“a principle of scientific thought that corresponds to a kind of utter honesty – a kind of leaning over backwards” 

I agree.  Integrity and honesty are fundamental.  Feynman points out a good scientist should never pick out good data and ignore bad.  There are many examples of this problem in modern science often originating from scientists who have accepted a pre-conceived hypothesis or theory and refuse to “check their premises” to quote Ayn Rand.  Feynman also notes the importance of confirming all the implied facts upon which a theory rests. 

Feynman’s picks out a Wesson Oil advertisement, a story about the scientific community’s reaction to Millikan’s determination for the charge of an electron and the research on rats performed by Young as examples to illustrate his insightful points on scientific integrity.   

If you are a young research scientist you will undoubtedly over the course of your career meet other scientists or be under the instruction of other scientists who from time to time, for various reasons do not practice good scientific method.  If you are like me this will be frustrating, upsetting and de-motivating to you especially if it originates from your superiors.  For example, managers may be desperate for good data on new company products, co-workers may operate more like autonomous robots than thinking investigators keen to understand the scientific theories upon which their work is based. 

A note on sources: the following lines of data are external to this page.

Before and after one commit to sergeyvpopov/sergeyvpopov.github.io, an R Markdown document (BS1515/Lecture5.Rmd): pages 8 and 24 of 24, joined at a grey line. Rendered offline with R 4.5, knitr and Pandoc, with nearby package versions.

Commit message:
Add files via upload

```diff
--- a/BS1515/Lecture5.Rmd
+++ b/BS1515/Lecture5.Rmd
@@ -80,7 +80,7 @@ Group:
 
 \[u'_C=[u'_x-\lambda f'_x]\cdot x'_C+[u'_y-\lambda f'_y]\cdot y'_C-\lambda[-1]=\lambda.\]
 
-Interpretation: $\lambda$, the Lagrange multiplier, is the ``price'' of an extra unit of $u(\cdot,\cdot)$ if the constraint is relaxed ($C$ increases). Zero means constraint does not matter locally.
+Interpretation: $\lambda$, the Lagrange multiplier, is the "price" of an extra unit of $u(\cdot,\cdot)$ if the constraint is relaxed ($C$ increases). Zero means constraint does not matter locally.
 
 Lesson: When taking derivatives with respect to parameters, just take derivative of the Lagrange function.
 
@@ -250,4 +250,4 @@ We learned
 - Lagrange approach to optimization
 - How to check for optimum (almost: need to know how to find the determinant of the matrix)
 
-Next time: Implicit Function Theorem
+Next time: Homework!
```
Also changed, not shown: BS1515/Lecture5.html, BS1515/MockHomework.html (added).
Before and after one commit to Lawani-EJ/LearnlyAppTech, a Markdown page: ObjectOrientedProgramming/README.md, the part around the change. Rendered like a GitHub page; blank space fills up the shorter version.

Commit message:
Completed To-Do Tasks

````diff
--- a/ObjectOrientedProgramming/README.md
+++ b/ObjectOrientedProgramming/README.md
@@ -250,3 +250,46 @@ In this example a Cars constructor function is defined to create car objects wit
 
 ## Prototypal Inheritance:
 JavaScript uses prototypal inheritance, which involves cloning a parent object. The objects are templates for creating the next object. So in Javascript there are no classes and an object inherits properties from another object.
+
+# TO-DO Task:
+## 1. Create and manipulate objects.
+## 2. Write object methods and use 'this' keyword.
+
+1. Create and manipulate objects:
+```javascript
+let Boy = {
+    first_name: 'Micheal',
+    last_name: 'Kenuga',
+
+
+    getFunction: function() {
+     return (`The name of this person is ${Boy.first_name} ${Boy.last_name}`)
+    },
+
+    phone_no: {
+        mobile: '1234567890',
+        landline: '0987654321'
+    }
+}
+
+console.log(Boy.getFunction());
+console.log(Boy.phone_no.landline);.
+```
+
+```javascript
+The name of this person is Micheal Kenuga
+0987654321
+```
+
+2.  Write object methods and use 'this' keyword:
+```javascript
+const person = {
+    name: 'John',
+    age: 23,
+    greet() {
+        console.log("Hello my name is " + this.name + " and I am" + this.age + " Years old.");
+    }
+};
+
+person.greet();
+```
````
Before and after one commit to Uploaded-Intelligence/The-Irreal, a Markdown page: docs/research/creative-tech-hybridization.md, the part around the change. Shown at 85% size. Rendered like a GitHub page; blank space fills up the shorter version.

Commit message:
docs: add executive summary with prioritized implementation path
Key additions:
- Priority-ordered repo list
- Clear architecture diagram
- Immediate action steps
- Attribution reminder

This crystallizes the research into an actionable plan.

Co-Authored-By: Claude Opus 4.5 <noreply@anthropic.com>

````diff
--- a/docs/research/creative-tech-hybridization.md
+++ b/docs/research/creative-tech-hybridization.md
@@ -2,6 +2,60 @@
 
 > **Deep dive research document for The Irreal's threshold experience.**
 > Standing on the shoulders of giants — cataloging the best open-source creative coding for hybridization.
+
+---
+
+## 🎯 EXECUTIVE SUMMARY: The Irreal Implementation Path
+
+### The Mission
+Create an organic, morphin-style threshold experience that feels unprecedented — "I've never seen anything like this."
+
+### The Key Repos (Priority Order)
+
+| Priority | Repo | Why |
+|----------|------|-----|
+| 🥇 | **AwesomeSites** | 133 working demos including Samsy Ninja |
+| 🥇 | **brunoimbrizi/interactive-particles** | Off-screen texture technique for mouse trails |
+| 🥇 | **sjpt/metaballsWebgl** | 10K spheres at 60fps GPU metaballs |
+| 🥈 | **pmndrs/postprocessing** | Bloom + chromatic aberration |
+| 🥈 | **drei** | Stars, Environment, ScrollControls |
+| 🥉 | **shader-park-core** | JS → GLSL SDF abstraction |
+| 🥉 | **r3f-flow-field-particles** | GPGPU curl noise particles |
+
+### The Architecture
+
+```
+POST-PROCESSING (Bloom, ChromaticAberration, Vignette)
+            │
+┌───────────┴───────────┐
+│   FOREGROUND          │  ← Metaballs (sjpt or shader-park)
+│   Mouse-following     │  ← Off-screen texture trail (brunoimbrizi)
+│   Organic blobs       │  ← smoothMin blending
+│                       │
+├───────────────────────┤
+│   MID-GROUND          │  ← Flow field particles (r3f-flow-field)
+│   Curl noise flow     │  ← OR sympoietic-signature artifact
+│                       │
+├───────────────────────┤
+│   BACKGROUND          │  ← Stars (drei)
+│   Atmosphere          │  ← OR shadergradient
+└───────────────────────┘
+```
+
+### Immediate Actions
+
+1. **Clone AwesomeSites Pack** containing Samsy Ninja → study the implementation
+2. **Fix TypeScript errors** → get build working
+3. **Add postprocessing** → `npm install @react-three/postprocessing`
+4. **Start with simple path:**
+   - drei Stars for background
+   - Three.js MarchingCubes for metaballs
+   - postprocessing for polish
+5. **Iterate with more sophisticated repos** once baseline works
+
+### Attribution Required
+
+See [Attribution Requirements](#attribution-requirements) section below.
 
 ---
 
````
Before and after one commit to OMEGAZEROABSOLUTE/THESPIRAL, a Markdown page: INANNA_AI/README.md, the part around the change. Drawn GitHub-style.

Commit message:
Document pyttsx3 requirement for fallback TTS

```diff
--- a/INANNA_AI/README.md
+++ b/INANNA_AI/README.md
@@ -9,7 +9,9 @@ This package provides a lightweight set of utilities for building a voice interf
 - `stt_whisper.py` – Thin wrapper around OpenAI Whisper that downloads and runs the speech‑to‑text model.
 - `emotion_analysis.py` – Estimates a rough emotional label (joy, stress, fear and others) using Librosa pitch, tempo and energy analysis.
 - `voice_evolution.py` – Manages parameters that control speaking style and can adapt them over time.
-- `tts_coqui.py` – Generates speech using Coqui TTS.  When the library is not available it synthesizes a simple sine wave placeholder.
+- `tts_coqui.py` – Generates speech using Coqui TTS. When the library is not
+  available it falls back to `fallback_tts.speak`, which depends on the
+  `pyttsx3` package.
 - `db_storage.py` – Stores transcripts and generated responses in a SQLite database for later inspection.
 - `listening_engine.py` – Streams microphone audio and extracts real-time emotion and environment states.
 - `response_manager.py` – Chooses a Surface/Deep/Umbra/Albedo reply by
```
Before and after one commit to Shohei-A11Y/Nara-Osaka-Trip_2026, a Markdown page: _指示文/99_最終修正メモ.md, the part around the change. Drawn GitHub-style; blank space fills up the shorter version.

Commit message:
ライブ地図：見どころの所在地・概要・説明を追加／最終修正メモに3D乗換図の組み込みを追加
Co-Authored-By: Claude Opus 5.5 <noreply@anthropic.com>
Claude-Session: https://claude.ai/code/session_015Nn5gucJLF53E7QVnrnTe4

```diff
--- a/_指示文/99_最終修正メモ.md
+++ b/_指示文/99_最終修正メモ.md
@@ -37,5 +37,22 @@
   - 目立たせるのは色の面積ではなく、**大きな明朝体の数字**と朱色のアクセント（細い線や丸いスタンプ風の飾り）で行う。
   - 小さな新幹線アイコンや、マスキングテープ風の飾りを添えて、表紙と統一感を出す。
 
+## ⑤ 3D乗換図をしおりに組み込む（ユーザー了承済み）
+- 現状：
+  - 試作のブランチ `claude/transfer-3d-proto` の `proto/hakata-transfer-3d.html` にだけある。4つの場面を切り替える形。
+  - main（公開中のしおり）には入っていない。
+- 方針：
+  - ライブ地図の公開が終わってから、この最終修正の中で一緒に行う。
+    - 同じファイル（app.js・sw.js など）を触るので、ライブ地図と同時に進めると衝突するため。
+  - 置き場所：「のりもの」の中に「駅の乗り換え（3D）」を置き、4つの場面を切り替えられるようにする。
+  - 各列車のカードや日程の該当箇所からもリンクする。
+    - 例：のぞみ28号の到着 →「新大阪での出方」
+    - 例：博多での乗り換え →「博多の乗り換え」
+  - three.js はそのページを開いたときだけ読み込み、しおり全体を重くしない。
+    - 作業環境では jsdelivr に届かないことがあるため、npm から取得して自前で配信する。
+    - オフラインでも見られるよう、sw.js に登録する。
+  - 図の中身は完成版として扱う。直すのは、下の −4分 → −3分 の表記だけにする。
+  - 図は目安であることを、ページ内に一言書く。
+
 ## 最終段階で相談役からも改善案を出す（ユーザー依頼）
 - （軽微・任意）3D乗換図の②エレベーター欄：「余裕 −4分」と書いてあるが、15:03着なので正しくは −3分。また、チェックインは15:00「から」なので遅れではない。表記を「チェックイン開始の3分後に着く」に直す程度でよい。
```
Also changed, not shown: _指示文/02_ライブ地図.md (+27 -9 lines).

However in the end, it is far better for you and everyone else to maintain your scientific integrity. 

Maintaining scientific integrity will give you a sense of pride and confidence in your work.  It will also make you aware of your premises and the limits (context) of your findings. 

If you think something needs more investigation, don’t be afraid to say so even when your superiors may be dismissive.  If you’re uncertain about your results because of unexamined variables X, Y and Z then acknowledge this.  It’s your research afterall.   
The alternative to practising integrity is to put your hands over your ears and yell “La la la la la la la la” so you can escape to warm fuzzy delusional-land.  The problem with this approach is that warm-fuzzy delusional land has a habit of turning into cold lonely bite-you-in-the-ass land.  Your colleagues may want to behave like this at times, a good scientist never does.  A good scientist lives by a code of integrity and honesty.  And so should you.  🙂